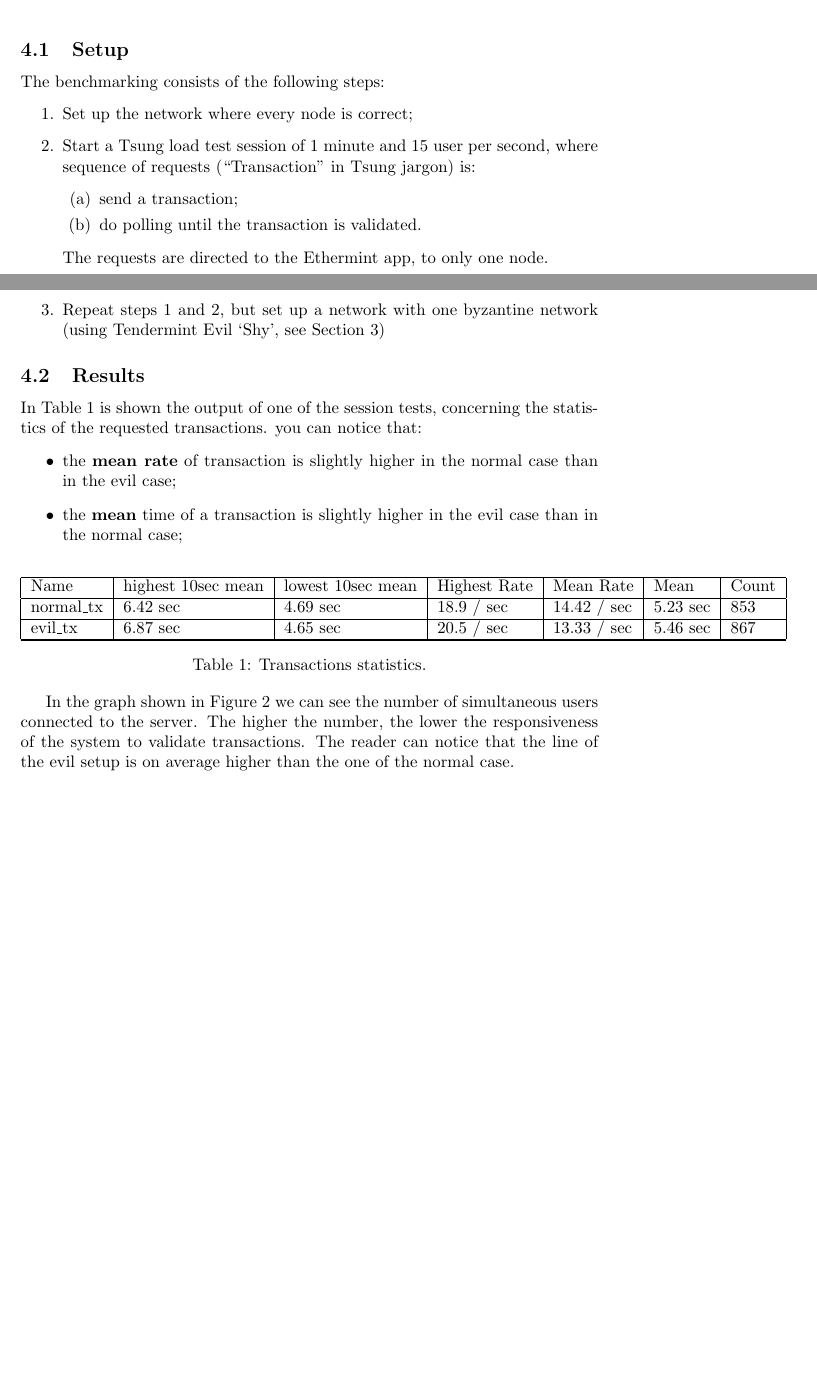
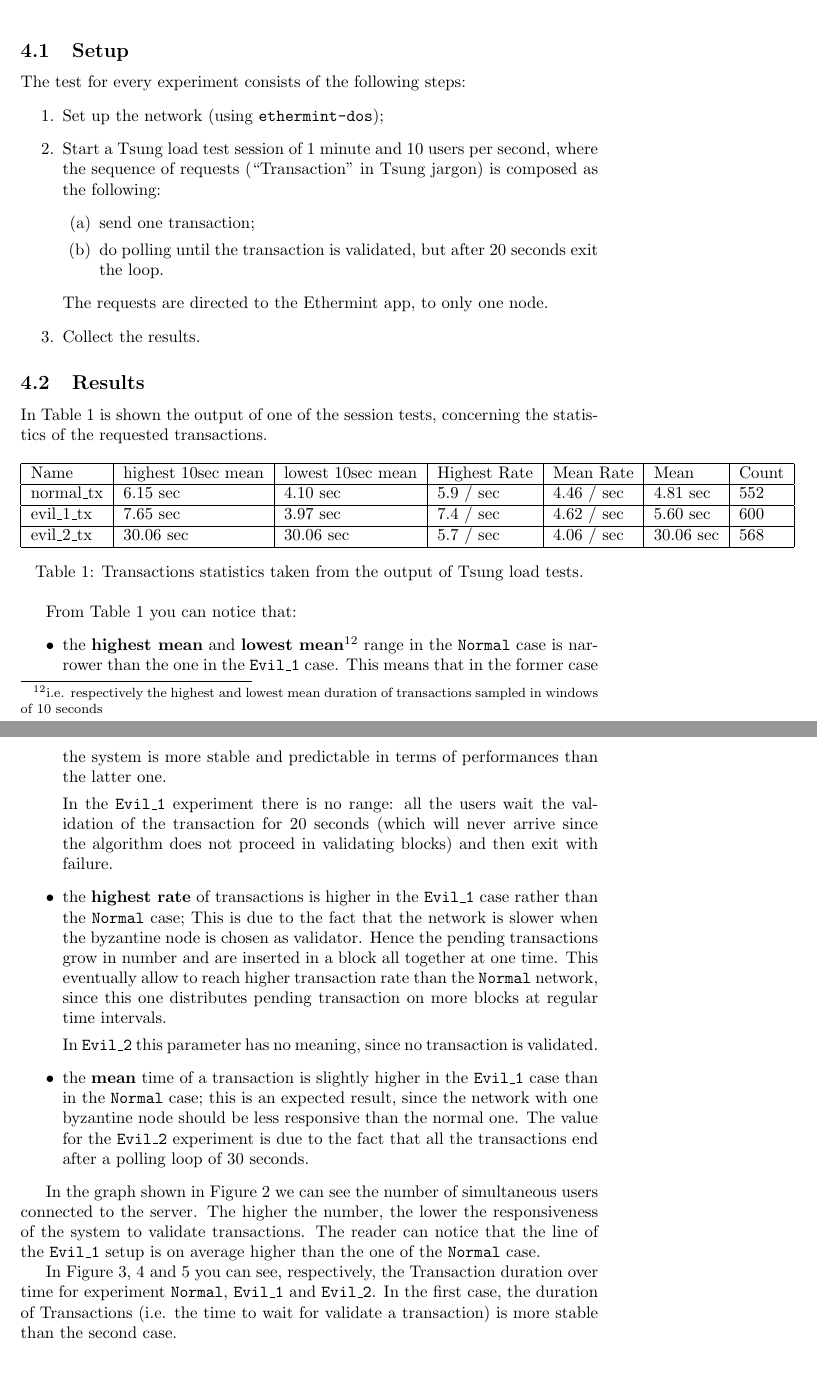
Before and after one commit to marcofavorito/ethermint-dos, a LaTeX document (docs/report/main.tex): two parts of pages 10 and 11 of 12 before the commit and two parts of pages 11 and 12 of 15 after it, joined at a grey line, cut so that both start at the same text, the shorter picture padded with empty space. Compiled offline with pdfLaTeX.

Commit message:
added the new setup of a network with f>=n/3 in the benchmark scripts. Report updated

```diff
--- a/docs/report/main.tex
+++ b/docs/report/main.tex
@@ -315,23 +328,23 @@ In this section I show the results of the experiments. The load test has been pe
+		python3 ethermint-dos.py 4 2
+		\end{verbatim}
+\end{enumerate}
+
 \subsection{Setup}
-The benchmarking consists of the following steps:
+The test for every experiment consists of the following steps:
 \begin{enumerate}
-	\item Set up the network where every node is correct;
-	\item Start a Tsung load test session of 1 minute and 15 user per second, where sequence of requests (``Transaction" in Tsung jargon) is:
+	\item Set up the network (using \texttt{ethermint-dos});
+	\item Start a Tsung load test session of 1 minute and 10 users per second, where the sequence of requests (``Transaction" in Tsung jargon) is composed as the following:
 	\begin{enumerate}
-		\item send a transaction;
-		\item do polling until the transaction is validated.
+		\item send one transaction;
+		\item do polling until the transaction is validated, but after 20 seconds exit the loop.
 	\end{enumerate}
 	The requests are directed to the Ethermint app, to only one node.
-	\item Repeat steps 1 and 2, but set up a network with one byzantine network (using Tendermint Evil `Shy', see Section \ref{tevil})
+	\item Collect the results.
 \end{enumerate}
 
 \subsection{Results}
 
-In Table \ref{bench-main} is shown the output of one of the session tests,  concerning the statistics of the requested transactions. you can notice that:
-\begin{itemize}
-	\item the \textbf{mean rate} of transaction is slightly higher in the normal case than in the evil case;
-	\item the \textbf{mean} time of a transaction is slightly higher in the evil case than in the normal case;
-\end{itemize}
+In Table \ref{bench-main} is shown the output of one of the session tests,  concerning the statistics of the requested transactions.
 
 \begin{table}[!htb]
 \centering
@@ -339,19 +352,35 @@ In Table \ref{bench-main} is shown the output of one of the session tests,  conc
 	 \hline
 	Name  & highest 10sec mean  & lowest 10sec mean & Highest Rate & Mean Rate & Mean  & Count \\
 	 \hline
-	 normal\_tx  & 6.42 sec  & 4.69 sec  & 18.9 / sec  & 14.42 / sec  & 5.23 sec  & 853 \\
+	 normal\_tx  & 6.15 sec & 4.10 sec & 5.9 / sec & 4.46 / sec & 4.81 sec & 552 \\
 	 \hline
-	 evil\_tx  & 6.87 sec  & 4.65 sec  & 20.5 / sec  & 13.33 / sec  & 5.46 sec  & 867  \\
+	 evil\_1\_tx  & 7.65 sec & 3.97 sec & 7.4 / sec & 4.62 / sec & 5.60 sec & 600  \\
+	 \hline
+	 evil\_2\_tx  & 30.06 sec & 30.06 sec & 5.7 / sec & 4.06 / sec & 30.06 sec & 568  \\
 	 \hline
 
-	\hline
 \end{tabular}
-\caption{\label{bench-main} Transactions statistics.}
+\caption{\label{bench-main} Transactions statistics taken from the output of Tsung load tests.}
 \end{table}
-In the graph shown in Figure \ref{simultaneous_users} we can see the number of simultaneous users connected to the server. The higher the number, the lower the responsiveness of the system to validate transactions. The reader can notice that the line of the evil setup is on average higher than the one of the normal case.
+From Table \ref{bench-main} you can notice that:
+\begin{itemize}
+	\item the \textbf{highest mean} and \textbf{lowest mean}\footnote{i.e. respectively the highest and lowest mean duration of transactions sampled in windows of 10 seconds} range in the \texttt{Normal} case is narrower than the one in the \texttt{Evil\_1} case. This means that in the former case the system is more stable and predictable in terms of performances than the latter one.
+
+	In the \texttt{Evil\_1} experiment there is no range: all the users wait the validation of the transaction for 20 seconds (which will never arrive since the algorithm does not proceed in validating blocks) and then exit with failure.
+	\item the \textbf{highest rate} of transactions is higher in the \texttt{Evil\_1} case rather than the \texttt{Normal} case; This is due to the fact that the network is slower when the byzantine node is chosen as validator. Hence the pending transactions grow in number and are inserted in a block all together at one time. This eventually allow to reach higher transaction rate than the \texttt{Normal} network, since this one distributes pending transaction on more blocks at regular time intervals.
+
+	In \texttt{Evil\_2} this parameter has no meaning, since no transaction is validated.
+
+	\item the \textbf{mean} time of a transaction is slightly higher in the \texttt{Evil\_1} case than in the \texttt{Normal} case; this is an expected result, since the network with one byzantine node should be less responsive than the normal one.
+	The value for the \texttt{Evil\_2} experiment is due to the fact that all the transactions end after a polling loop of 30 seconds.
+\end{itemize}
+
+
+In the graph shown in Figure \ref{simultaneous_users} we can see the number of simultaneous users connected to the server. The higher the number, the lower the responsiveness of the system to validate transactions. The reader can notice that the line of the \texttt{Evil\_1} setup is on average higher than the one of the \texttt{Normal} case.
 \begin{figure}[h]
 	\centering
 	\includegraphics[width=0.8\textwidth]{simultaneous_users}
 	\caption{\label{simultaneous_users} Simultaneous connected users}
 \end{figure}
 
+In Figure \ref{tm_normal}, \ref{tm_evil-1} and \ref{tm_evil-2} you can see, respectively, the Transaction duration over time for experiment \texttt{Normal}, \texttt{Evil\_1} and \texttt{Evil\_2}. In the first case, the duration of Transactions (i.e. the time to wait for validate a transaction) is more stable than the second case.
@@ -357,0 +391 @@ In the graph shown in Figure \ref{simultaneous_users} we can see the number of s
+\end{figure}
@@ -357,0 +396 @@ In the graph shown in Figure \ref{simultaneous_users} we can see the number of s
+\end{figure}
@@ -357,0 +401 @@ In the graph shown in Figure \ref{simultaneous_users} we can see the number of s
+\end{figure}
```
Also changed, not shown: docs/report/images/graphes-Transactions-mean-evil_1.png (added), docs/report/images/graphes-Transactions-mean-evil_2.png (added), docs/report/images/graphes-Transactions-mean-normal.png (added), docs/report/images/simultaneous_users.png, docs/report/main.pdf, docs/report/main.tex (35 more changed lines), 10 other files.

*-*-*

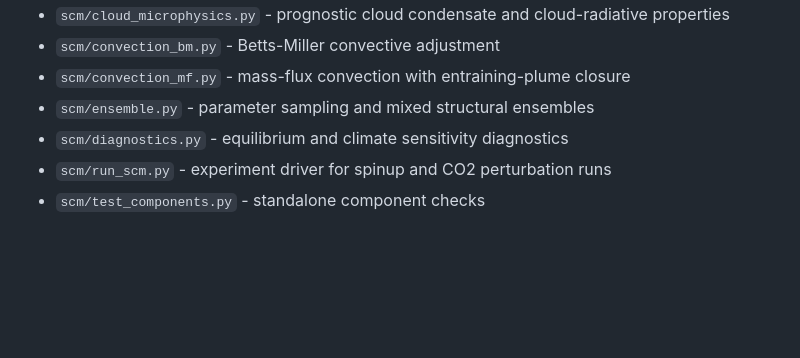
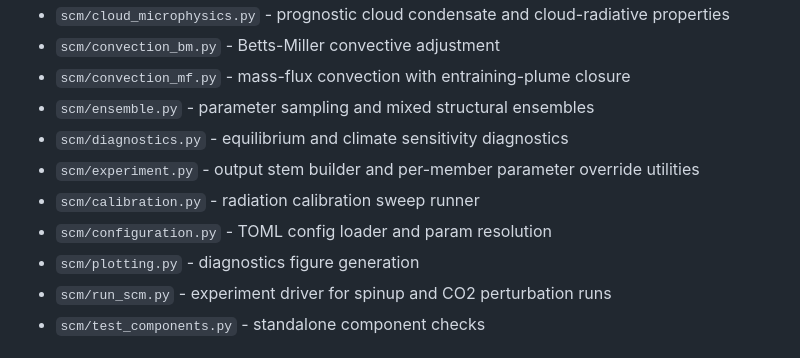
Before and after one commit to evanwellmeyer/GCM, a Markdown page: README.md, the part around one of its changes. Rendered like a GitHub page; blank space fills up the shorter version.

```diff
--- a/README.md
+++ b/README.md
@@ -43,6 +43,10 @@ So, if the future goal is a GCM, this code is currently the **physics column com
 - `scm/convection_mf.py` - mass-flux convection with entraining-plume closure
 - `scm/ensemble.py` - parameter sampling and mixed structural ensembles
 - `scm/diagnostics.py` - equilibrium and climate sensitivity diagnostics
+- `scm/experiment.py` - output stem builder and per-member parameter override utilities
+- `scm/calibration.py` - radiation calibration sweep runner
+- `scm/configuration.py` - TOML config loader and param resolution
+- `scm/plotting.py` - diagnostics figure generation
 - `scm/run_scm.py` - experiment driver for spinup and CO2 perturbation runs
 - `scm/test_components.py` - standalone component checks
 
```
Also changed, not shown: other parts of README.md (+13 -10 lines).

*-*-*

[To do]: Across the records above, return every line that contains the word "Tsung".

[Solution for this problem]:
-	\item Start a Tsung load test session of 1 minute and 15 user per second, where sequence of requests (``Transaction" in Tsung jargon) is:
+	\item Start a Tsung load test session of 1 minute and 10 users per second, where the sequence of requests (``Transaction" in Tsung jargon) is composed as the following:
+\caption{\label{bench-main} Transactions statistics taken from the output of Tsung load tests.}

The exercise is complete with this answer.